This also showed in the way he treated women. Having bought a majority of stakes in movie studio RKO in 1948, he was free to offer any woman a studio contract. He made a habit of looking for young, beautiful starlets. He would offer them a contract, seduce them and propose marriage. Although an engagement was taken very seriously in those days, Howard used it as a ploy. He would buy them a house, which was entirely under the surveillance of his team. Once he was bored with the girl in question, he disappeared and never put them in a movie. This way, the girls were under his complete control. Because of their contract, they couldn’t star in a movie for another studio and because of his surveillance, they couldn’t date anybody else without his permission. By the time their contract had ended, their ‘prime’ in Hollywood years was gone and it was incredibly difficult for them to start over. Actress Faith Domergue, who was only 16 when she fell for the 35-year old Howard, wrote a book about this experience with him. Actress Terry Moore claims he manipulated her by marrying her on international waters and then destroying the ship log to get rid of the evidence.
There were good stories too: Gene Tierney once relayed that Howard paid for the best medical care when her daughter Daria with designer Oleg Cassini was born deaf and blind. When Ava Gardner and her sister couldn’t get a plane ticket after her mother passed away, Howard made sure they were flown out to her hometown that very same day.
Howard was so compulsive that every aspect of the movies RKO made had to be perfect. A simple scene would need to be re-shot again and again and a film could lay on a shelf for months just because he couldn’t decide on a title.

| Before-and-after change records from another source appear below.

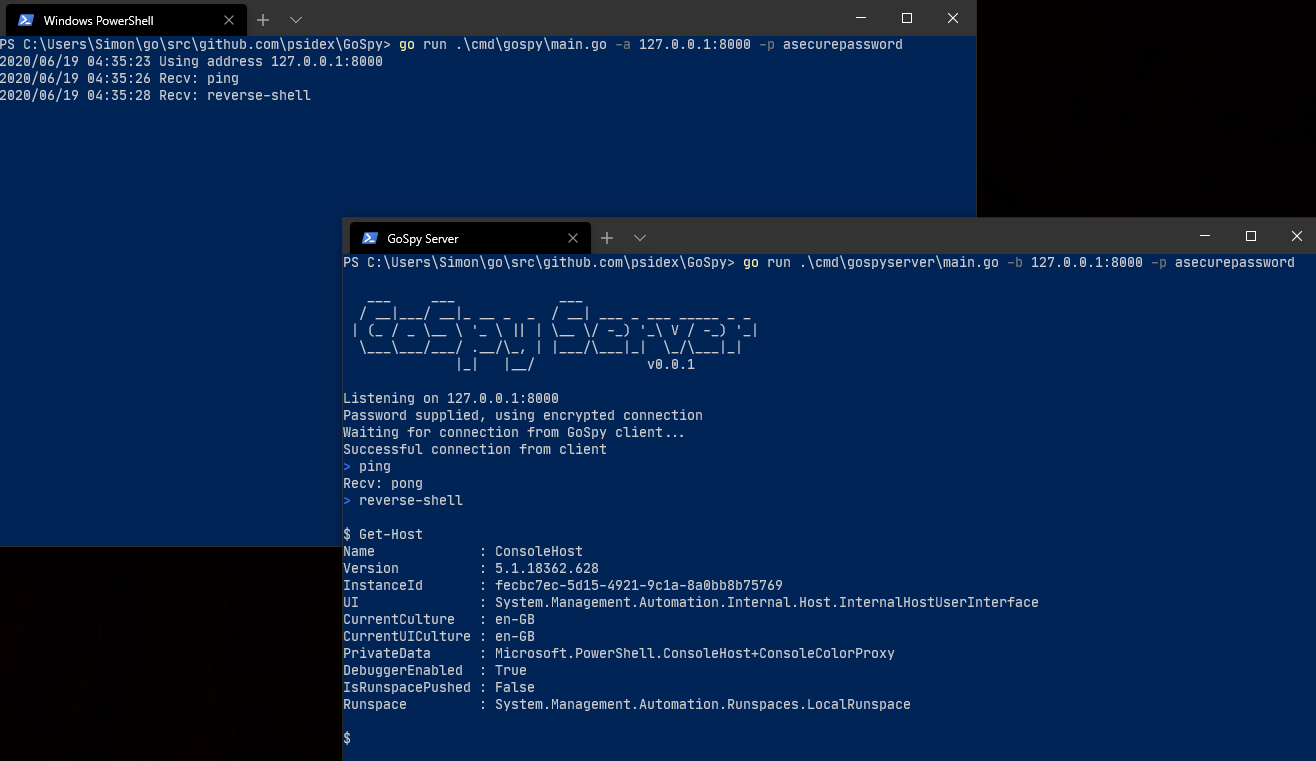
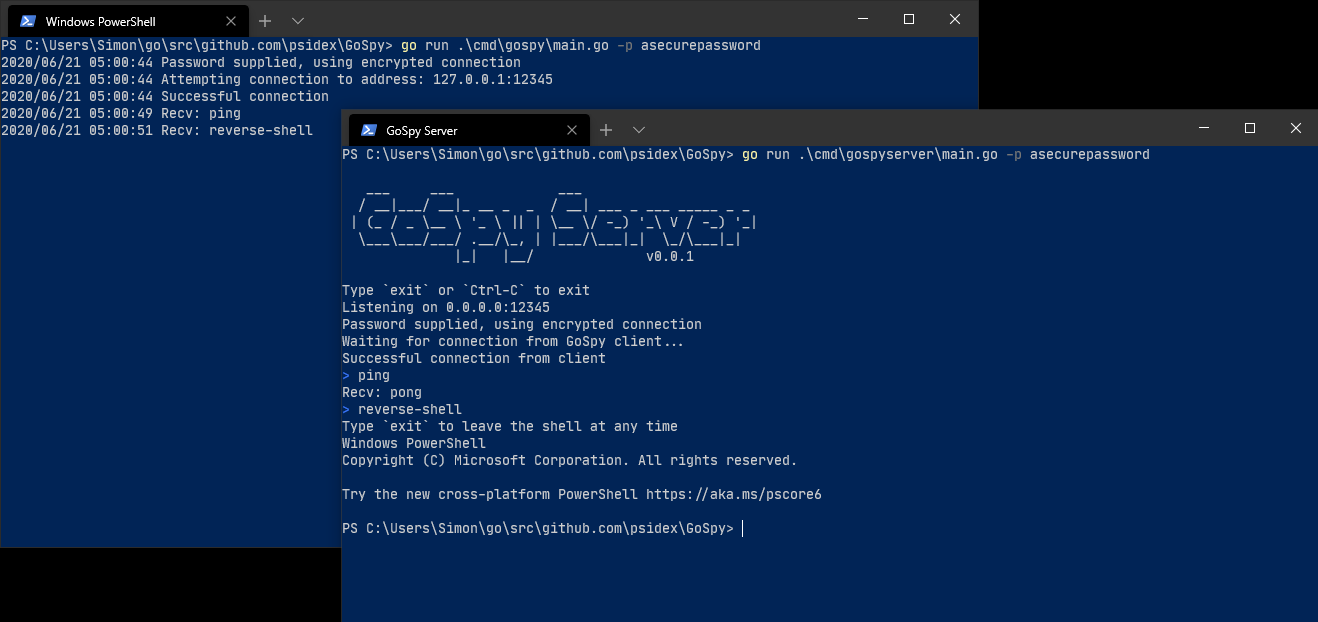
Update readme + demo image, in client close connection manager on command loop error.

Changed region(s): [[0.0, 0.0, 1.0, 0.9775]]

diff --git a/cmd/gospy/main.go b/cmd/gospy/main.go
@@ -54,7 +54,7 @@ func main() {
 	serverAddress = *address
 	serverPassword = *password
 
-	if serverAddress != "" {
+	if serverPassword != "" {
 		log.Println("Password supplied, using encrypted connection")
 	}
 
@@ -74,7 +74,11 @@ func main() {
 			cm = comms.NewPlainConn(conn)
 		}
 
+		log.Println("Successful connection")
+
 		err = commandLoop(cm)
+		_ = cm.Close() // Just in case.
+
 		log.Printf("Connection dropped: %s\n", err.Error())
 	}
 }

diff --git a/README.md b/README.md
@@ -44,7 +44,7 @@ These are almost all currently a WIP
 - [x] Basic plaintext communication over TCP sockets
 - [x] AES-256 encrypted communication over TCP sockets using a shared password
   - Note: This will cause a noticeable increase in response times
-- [x] Safe error handling for client so it won't suddenly drop on error
+- [x] Safe error handling so the client / server won't suddenly drop on error
 - [x] Automatic reconnect for both client and server
 - [x] Reverse shell
 - [ ] Screen grab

While RKO usually churned out about 30 movies a year, only 9 were released in Howard’s first year on board. More and more minority shareholders were suing him over financial misconduct and corporate mismanagement. His solution was to buy their shares until the studio was almost entirely his. But in July 1955, Howard cut his losses and sold his shares to the General Tire and Rubber Company for $25 million. Many blamed Howard for destroying the once influential RKO studio. It was time for Howard to turn his back on Hollywood.
In the years to come, he would focus on his airline and his real estate business. He bought so many hotels and casinos in Las Vegas that he became the largest employer in Nevada. He still had a soft spot for actresses: in 1957 he married actress Jean Peters, though their marriage was unconventional. They often lived apart and divorced in 1971. By then, his mental and physical health had severely declined. Plane crashes had caused him many physical ailments and a reported case of neurosyphilis had worsened his mental health significantly. He was addicted to codeine and extremely paranoid. He moved from hotel to hotel, not seen by anybody but his staff. The last ten years of his life were rife with rumors about his health, whereabouts and eccentricities. Eventually, he died on an airplane in April 1976. His reclusiveness and drug use had made him unrecognizable, so the FBI identified him through fingerprint. Since there was no will, his $2,5 billion estate was split among 22 cousins.
His influence in Hollywood remains, though. His marketing tactics were unique for its time, but commonplace now: create a Hollywood bombshell to lure moviegoers, make a movie that pushes the boundaries for the censorship board and use the films notoriety to gain publicity. He was seen as a Hollywood maverick, but his unique approach worked. Some of his movies, like Scarface, have made a lasting impact on the industry. And there aren’t many classic Hollywood autobiographies in which the notorious Howard Hughes doesn’t make at least one appearance….